  1. Ruth Landau1,
  2. Erik Romanelli2,
  3. Bahaa Daoud1,
  4. Ben Shatil3,
  5. Xiwen Zheng1,
  6. Beatrice Corradini1,
  7. Janice Aubey1,
  8. Caroline Wu1,
  9. Catherine Ha1 and
  10. Jean Guglielminotti1
  1. 1Anesthesiology, Columbia University Vagelos College of Physicians and Surgeons, New York, New York, USA
  2. 2Anesthesiology, Montefiore Medical Center, Bronx, New York, USA
  3. 3Anesthesiology, Emory University, Atlanta, Georgia, USA
  1. Correspondence to Dr Jean Guglielminotti, Anesthesiology, Columbia University Vagelos College of Physicians and Surgeons, New York, New York, USA; jg3481{at}cumc.columbia.edu

Abstract

Introduction Opioid exposure during hospitalization for cesarean delivery increases the risk of new persistent opioid use. We studied the effectiveness of stepwise multimodal opioid-sparing analgesia in reducing oxycodone use during cesarean delivery hospitalization and prescriptions at discharge.

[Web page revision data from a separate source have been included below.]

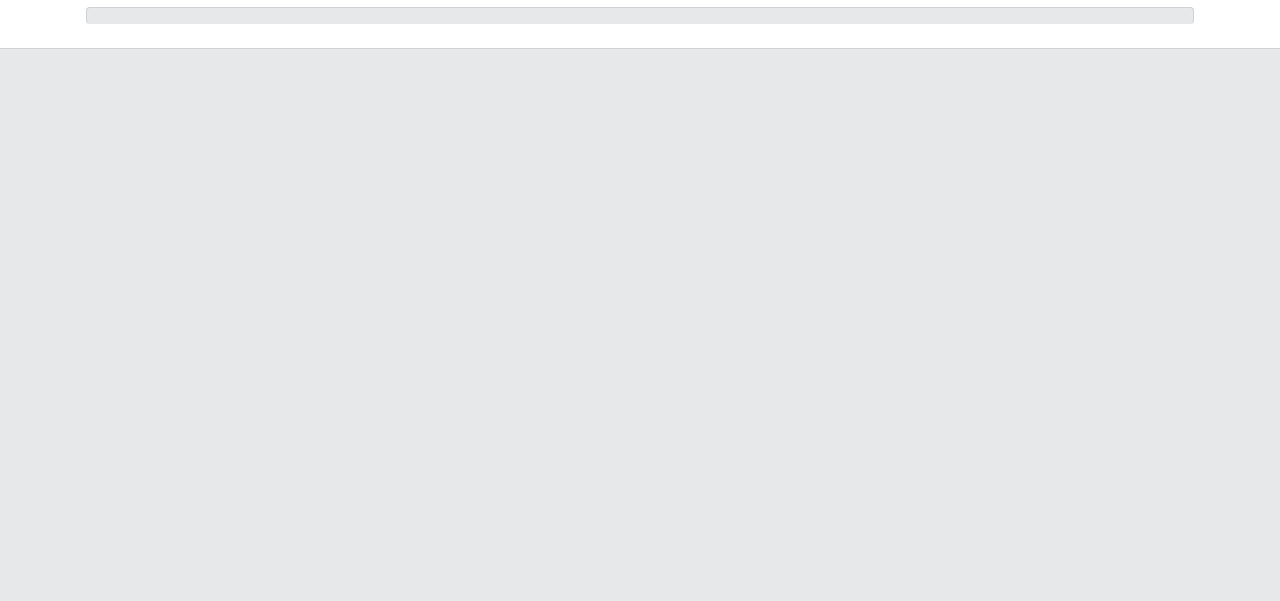
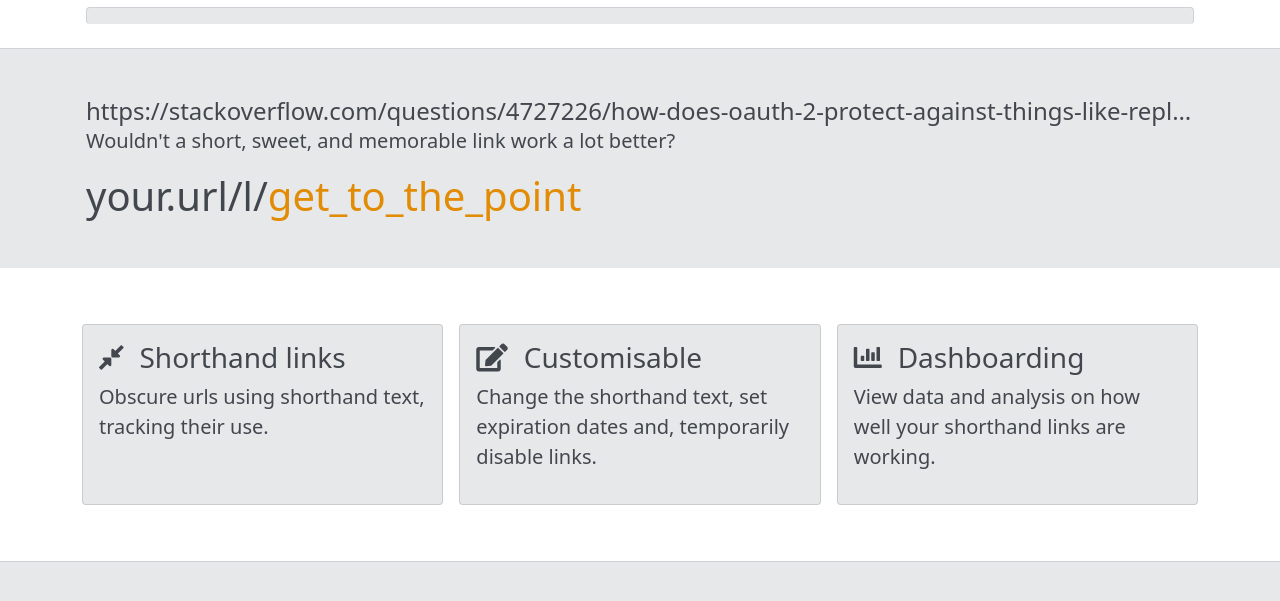
Before and after one commit to Appropriately/shortener, a Flask app: page / in a window 1280 px wide. Shown: the part 57-658 px from the top of the page. Run offline with Flask 2, Linux system fonts and the light colour scheme; style sheets or scripts are compiled from the project's sources; some libraries are stand-ins or nearby versions.

Commit message:
Expand homepage and modify link handling

```diff
--- a/shortener/app/links/forms.py
+++ b/shortener/app/links/forms.py
@@ -19,6 +19,7 @@ class LinkForm(FlaskForm):
     redirect = StringField('Target', validators=[DataRequired(), URL()])
     expiration = DateField('Expiration date', validators=[Optional()])
     activated = BooleanField('Active?')
+    track_requests = BooleanField('Track requests?')
     submit = SubmitField('Submit')
 
     def validate_link(self, field: StringField):
--- a/shortener/app/static/sass/application/_cards.scss
+++ b/shortener/app/static/sass/application/_cards.scss
@@ -3,7 +3,6 @@ section {
 
   .card {
     background-color: $gray-100;
-    border-bottom: 1px solid $gray-300;
   }
 
   &:nth-child(odd) {
@@ -14,8 +13,6 @@ section {
   &:nth-child(odd) {
     .card {
       background-color: $gray-200;
-      border: 1px solid $gray-300;
-      border-bottom: 0;
     }
   }
 }
--- a/shortener/app/static/sass/application/main.scss
+++ b/shortener/app/static/sass/application/main.scss
@@ -27,3 +27,9 @@ table {
     opacity: 0.5;
   }
 }
+
+.no-overflow {
+  white-space: nowrap;
+  overflow: hidden;
+  text-overflow: ellipsis;
+}
--- a/shortener/app/templates/graphs/_bar_chart.html
+++ b/shortener/app/templates/graphs/_bar_chart.html
@@ -24,6 +24,7 @@
       scales: {
         yAxes: [{
           ticks: {
+            stepSize: {{ step_size if step_size else 1 }},
             beginAtZero: true
           }
         }]
--- a/shortener/app/templates/index.html
+++ b/shortener/app/templates/index.html
@@ -1,10 +1,22 @@
 {% extends "base.html" %}
 
 {% block content %}
-{%- if current_user.is_authenticated -%}
-  <section>
-    <div class="container">
-      <div class="row">
+<section>
+  <div class="container py-5">
+    <h4 class="m-0 no-overflow color-secondary">
+      https://stackoverflow.com/questions/4727226/how-does-oauth-2-protect-against-things-like-replay-attacks-using-the-security-t/32534239#32534239
+    </h4>
+    <p class="lead">Wouldn't a short, sweet, and memorable link work a lot better?</p>
+    <h1 class="m-0">
+      your.url/l/<span class="text-primary">get_to_the_point</span>
+    </h1>
+  </div>
+</section>
+
+<section>
+  <div class="container py-5">
+    <div class="row">
+      {%- if current_user.is_authenticated -%}
         <div class="col-md-8 p-2">
           <div class="card p-3 align-middle">
             <h3>Dashboard</h3>
@@ -15,8 +27,27 @@
         <div class="col-md-4 p-2 d-none d-md-flex">
           <i class="fas fa-chart-bar fa-10x m-auto text-secondary"></i>
         </div>
-      </div>
+      {%- else -%}
+        <div class="col-md-4 p-2 d-flex">
+          <div class="card p-3 w-100">
+            <h3><i class="fas fa-compress-alt mr-3"></i>Shorthand links</h3>
+            <p class="lead">Obscure urls using shorthand text, tracking their use.</p>
+          </div>
+        </div>
+        <div class="col-md-4 p-2 d-flex">
+          <div class="card p-3 w-100">
+            <h3><i class="fas fa-edit mr-3"></i>Customisable</h3>
+            <p class="lead">Change the shorthand text, set expiration dates and, temporarily disable links.</p>
+          </div>
+        </div>
+        <div class="col-md-4 p-2 d-flex">
+          <div class="card p-3 w-100">
+            <h3><i class="fas fa-chart-bar mr-3"></i>Dashboarding</h3>
+            <p class="lead">View data and analysis on how well your shorthand links are working.</p>
+          </div>
+        </div>
+      {%- endif -%}
     </div>
-  </section>
-{%- endif -%}
+  </div>
+</section>
 {% endblock %}
--- a/shortener/app/templates/links/_form.html
+++ b/shortener/app/templates/links/_form.html
@@ -16,6 +16,12 @@
       <label class="form-check-label">{{ form.activated.label }}</label>
     </div>
   </div>
+  <div class="mb-3">
+    <div class="form-check">
+      {{ form.track_requests(class='form-check-input', type='checkbox') }}
+      <label class="form-check-label">{{ form.track_requests.label }}</label>
+    </div>
+  </div>
   <div class="btn-group" role="group">
     {{ form.submit(class='btn btn-primary btn-block px-4') }}
     {%- if back -%}
--- a/shortener/app/templates/links/_weekly_hits.html
+++ b/shortener/app/templates/links/_weekly_hits.html
@@ -34,7 +34,7 @@
     options: {
       scales: {
         xAxes: [{ stacked: true }],
-        yAxes: [{ stacked: true }]
+        yAxes: [{ stacked: true, ticks: { stepSize: 1 } }]
       }
     }
   });
--- a/shortener/app/templates/links/dashboard.html
+++ b/shortener/app/templates/links/dashboard.html
@@ -51,12 +51,13 @@
   </div>
 </section>
 
+{% if data %}
   <section>
     <div class="container py-4">
       <div class="row">
         <div class="col-md-6 p-2">
           <div class="card p-4">
-          <p class="lead text-center">Weekly hits vs. misses</p>
+            <p class="lead text-center">Total weekly hits vs. misses</p>
             {% with labels=data['hits']['labels'], hits=data['hits']['hits'], misses=data['hits']['misses'] %}
               {% include "links/_weekly_hits.html" %}
             {% endwith %}
@@ -64,7 +65,7 @@
         </div>
         <div class="col-md-6 p-2">
           <div class="card p-4">
-          <p class="lead text-center">Hits over the last 7 days</p>
+            <p class="lead text-center">Your hits over the last 7 days</p>
             {% with label='Daily hits', labels=data['requests']['labels'], values=data['requests']['values'] %}
               {% include "graphs/_bar_chart.html" %}
             {% endwith %}
@@ -73,4 +74,5 @@
       </div>
     </div>
   </section>
+{% endif %}
 {% endblock %}
--- a/shortener/app/views.py
+++ b/shortener/app/views.py
@@ -1,6 +1,6 @@
 from datetime import datetime
 
-from flask import render_template, Blueprint, request, redirect
+from flask import current_app, render_template, Blueprint, request, redirect
 from flask_breadcrumbs import register_breadcrumb, default_breadcrumb_root
 
 from .models import Request, Link
@@ -37,9 +37,12 @@ def link(route: str):
     model.user_agent = vars(request.user_agent)
 
     model.end = datetime.now()
-    model.save()
+    if not link or link.track_requests:
+        model.save()
 
     if link:
+        current_app.logger.info(f"Performed redirect for link '{ link.id }'")
         return redirect(link.redirect, code=302)
     else:
+        current_app.logger.info(f"Link with route '{ route }' does not exist")
         return render_template('link.html', request=model)
```
Also changed, not shown: shortener/app/__init__.py (+18 -0 lines), shortener/app/links/models.py (+12 -0 lines), shortener/app/links/utils.py (+7 -2 lines), shortener/app/links/views.py (+18 -8 lines). Lines whose indentation alone changed are shown as unchanged.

Methods This retrospective cohort study analyzed electronic health records of consecutive cesarean delivery cases in four academic hospitals in a large metropolitan area, before and after implementation of a stepwise multimodal opioid-sparing analgesic computerized order set coupled with provider education. The primary outcome was the proportion of women not using any oxycodone during in-hospital stay (‘non-oxycodone user’). In-hospital secondary outcomes were: (1) total in-hospital oxycodone dose among users, and (2) time to first oxycodone pill. Discharge secondary outcomes were: (1) proportion of oxycodone-free discharge prescription, and (2) number of oxycodone pills prescribed.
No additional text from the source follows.